2000 Articles of impeachment are passed against Philippine President Joseph Estrada.
2001 US President George W. Bush signs an executive order allowing military tribunals against foreigners suspected of connections to planned or actual terrorist acts against the US.
354 Saint Augustine, Christian theologian and philosopher.
1312 Edward III, King of England.
1850 Robert Louis Stevenson, Scottish novelist and poet (Treasure Island, Kidnapped).
1856 Louis Brandeis, the first Jew to sit on the U.S. Supreme Court.
1909 Eugene Ionesco, Romanian-born dramatist; a leading playwright of the Theater of the Absurd genre (The Bald Soprano, Rhinoceros).
1911 John Jordan “Buck” O’Neill, the first African-American coach in Major League Baseball; previously, he was a first baseman and a manager in the Negro League.
1924 Motoo Kimura, Japanese biologist who introduced the neutral theory of molecular evolution (1968).
1934 Garry Marshall, actor, director, producer; created the Happy Days TV series and its spinoffs.
1940 William Taubman, political scientist, author; won the Pulitzer Prize for biography (2004) for his biography of Nikita Khrushchev.
1947 Joe Mantegna, actor, producer, director, voice actor (The Godfather Part III; Criminal Minds TV series; voice of mob boss Fat Tony on The Simpsons).
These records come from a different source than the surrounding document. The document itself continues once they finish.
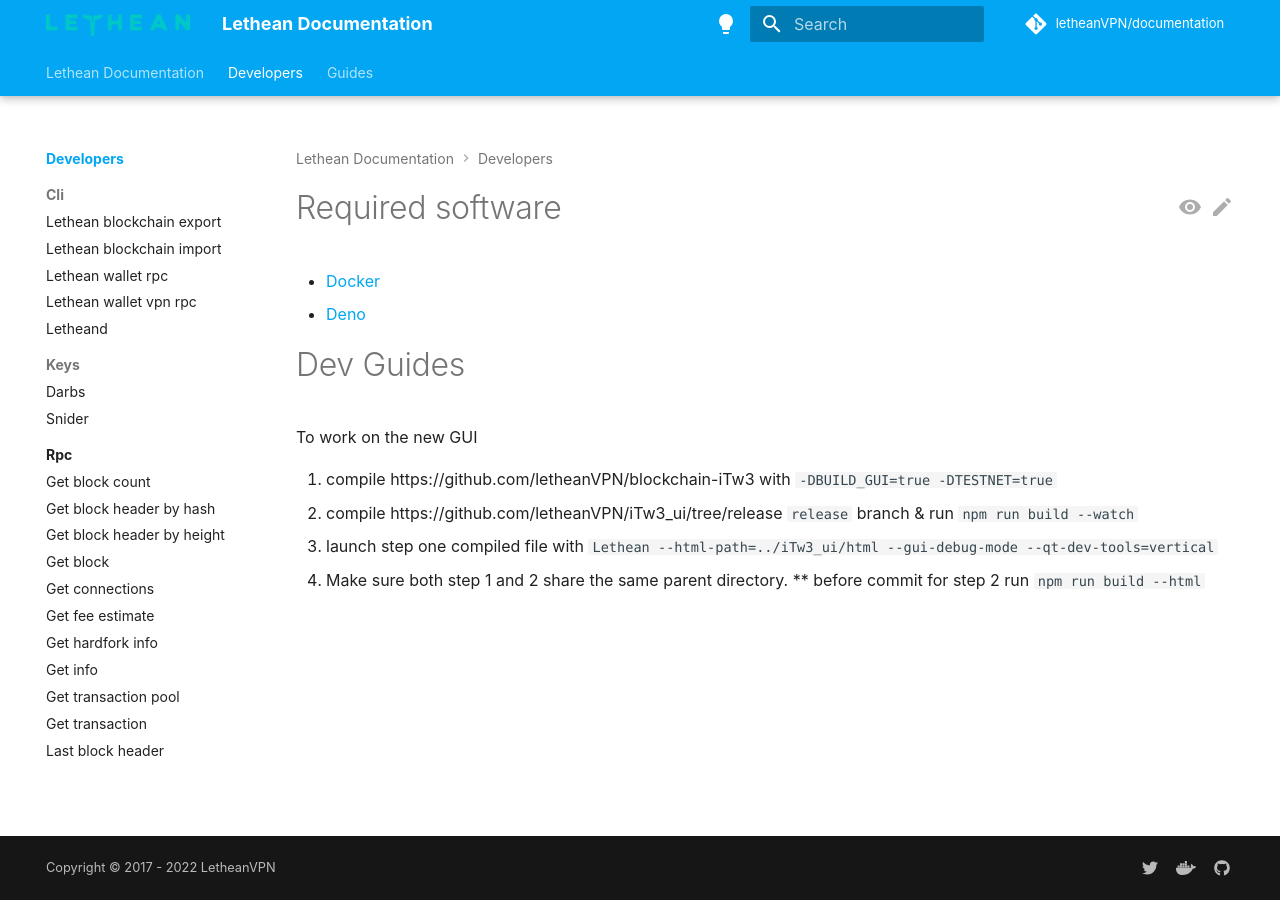
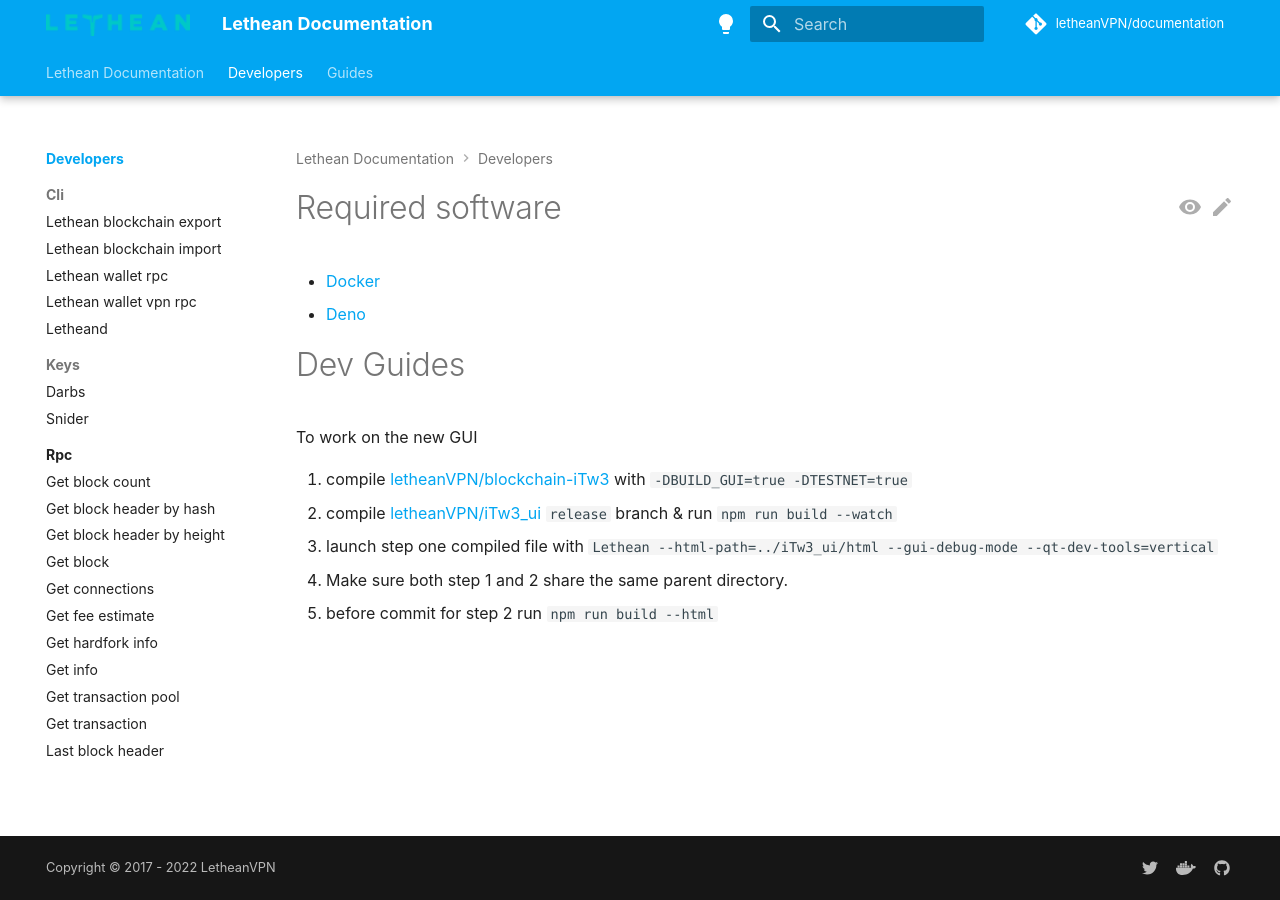
Before and after one commit to letheanVPN/documentation, an MkDocs documentation site: the page built from docs/developers/index.md, in a window 1280 px wide. Built offline with MkDocs 1.6.1 and Material for MkDocs 9.7.7, drawn with Linux system fonts in a browser that asks for light colours; plug-ins that fetch from the network failed and are left out; comment, search, counter and statistics services are not loaded; some of the changed lines change nothing that is shown.

Commit message:
Update index.md

```diff
--- a/docs/developers/index.md
+++ b/docs/developers/index.md
@@ -7,9 +7,9 @@
 
 To work on the new GUI
 
-1. compile https://github.com/letheanVPN/blockchain-iTw3 with `-DBUILD_GUI=true -DTESTNET=true`
-2. compile https://github.com/letheanVPN/iTw3_ui/tree/release `release` branch & run `npm run build --watch`
+1. compile [letheanVPN/blockchain-iTw3](https://github.com/letheanVPN/blockchain-iTw3) with `-DBUILD_GUI=true -DTESTNET=true`
+2. compile [letheanVPN/iTw3_ui](https://github.com/letheanVPN/iTw3_ui/tree/release) `release` branch & run `npm run build --watch`
 3. launch step one compiled file with `Lethean --html-path=../iTw3_ui/html --gui-debug-mode --qt-dev-tools=vertical`
 
-* Make sure both step 1 and 2 share the same parent directory.
-** before commit for step 2 run `npm run build --html`
+- Make sure both step 1 and 2 share the same parent directory.
+- before commit for step 2 run `npm run build --html`
```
1955 Whoopi Goldberg,comedian, actress (The Color Purple; Ghost), singer, talk show host (The View); second African-American woman to win an Oscar (Best Supporting Actress, Ghost, 1990); one of the few entertainers to have won an Oscar, an Emmy, a Tony and a Grammy.